Find the lines of data that contain the string "README", then list them.

◇ ◇ ◇ ◇

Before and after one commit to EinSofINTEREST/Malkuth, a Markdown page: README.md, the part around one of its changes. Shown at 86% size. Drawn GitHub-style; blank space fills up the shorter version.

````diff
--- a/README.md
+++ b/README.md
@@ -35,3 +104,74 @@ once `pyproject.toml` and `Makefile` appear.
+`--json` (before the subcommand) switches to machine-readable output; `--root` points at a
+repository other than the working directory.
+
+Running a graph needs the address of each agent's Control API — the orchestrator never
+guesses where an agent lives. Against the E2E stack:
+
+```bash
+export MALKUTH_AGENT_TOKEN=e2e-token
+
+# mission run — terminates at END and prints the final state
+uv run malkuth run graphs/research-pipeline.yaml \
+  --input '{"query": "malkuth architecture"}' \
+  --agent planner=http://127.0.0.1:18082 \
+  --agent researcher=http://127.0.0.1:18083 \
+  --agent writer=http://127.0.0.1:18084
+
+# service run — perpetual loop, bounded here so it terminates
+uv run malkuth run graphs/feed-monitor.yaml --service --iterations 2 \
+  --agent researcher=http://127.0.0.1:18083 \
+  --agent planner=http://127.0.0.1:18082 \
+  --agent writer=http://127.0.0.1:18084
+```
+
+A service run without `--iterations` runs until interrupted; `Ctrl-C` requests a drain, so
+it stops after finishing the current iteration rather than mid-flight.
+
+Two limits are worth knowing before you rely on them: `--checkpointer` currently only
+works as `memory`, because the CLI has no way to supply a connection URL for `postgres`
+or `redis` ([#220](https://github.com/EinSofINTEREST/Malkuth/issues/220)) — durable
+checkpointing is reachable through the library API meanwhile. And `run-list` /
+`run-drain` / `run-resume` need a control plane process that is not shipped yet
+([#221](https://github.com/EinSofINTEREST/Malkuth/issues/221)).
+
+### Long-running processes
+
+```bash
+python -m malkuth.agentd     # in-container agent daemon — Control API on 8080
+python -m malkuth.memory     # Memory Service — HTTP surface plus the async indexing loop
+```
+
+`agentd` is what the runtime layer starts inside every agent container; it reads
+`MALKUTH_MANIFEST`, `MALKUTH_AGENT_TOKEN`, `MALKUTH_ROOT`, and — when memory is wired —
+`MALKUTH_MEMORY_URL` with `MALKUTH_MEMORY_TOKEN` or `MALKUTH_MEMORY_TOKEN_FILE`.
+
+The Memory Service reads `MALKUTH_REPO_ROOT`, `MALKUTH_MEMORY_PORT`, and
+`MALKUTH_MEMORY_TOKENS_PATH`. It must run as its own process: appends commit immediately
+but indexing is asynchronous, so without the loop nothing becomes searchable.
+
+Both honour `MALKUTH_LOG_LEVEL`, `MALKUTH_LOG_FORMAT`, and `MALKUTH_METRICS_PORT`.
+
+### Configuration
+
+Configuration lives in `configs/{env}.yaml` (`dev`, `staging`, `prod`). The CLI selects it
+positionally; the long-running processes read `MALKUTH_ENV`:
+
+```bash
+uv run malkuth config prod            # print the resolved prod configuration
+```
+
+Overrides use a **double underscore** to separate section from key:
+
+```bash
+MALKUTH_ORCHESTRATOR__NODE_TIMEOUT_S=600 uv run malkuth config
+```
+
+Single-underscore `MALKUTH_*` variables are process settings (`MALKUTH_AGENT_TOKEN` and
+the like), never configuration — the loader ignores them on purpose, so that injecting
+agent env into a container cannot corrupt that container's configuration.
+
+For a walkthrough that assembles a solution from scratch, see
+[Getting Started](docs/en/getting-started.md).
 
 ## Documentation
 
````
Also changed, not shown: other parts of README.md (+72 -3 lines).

◇ ◇ ◇ ◇

* **Exercise solution**
Before and after one commit to EinSofINTEREST/Malkuth, a Markdown page: README.md, the part around one of its changes. Shown at 86% size. Drawn GitHub-style; blank space fills up the shorter version.
--- a/README.md
+++ b/README.md
Also changed, not shown: other parts of README.md (+72 -3 lines).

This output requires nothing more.